▸ Code change snippets
--- START ---

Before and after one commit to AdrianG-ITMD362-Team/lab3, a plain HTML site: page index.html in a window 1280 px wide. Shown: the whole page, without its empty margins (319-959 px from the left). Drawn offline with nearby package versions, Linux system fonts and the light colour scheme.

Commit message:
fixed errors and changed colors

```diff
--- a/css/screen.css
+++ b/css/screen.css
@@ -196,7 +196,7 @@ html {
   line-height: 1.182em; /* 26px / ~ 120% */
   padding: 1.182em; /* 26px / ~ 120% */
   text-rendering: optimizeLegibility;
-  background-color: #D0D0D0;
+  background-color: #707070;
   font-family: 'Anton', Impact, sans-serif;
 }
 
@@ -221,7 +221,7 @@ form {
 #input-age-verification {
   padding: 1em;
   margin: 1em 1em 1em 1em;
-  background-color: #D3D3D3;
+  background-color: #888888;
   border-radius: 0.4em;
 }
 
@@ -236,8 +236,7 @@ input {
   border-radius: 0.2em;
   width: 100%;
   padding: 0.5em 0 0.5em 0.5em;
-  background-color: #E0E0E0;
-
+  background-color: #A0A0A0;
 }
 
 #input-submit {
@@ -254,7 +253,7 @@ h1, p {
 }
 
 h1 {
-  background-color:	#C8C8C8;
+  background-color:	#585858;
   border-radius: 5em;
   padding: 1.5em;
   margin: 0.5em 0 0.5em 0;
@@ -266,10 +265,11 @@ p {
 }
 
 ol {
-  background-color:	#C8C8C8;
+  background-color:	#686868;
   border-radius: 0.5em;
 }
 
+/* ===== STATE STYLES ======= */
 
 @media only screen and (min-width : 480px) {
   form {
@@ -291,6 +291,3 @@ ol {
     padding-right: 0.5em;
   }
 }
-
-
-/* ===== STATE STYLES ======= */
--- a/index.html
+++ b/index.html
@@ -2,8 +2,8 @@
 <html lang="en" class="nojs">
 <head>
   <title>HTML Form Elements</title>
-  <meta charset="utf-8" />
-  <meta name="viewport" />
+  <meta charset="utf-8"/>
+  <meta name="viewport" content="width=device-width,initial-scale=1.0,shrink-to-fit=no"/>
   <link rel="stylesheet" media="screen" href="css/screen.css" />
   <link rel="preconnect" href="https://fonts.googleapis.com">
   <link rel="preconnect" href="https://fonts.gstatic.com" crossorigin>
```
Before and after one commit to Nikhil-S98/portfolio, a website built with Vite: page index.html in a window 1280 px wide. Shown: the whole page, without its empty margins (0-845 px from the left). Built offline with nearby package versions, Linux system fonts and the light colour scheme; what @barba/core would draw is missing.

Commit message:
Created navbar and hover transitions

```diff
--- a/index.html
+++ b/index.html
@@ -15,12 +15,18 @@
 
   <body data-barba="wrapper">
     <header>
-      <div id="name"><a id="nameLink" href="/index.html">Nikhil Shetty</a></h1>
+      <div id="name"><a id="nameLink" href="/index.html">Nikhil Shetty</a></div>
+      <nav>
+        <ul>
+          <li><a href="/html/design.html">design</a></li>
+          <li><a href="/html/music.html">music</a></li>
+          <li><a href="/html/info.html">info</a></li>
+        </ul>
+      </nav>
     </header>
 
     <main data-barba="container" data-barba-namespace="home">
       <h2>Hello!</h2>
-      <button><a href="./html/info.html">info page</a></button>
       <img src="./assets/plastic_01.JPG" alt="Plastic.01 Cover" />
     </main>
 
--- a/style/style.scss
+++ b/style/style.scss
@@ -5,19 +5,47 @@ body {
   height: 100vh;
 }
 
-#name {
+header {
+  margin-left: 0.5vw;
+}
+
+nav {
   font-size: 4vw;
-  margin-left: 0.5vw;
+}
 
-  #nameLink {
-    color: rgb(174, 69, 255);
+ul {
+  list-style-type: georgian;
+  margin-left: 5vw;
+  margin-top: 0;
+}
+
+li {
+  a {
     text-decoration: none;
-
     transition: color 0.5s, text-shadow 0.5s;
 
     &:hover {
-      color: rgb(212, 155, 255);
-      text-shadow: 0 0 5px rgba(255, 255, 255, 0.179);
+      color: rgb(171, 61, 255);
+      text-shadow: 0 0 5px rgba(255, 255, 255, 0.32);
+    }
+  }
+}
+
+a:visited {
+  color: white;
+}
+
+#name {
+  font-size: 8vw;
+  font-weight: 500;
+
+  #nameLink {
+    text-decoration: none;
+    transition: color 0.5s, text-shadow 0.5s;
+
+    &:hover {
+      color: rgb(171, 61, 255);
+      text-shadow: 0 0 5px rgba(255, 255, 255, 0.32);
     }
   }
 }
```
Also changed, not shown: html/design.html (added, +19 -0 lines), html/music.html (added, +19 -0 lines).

--- END ---

▸ What to produce
A copy of each line in the data above that holds the string "none" is needed.

▸ Exercise solution
     text-decoration: none;
+    text-decoration: none;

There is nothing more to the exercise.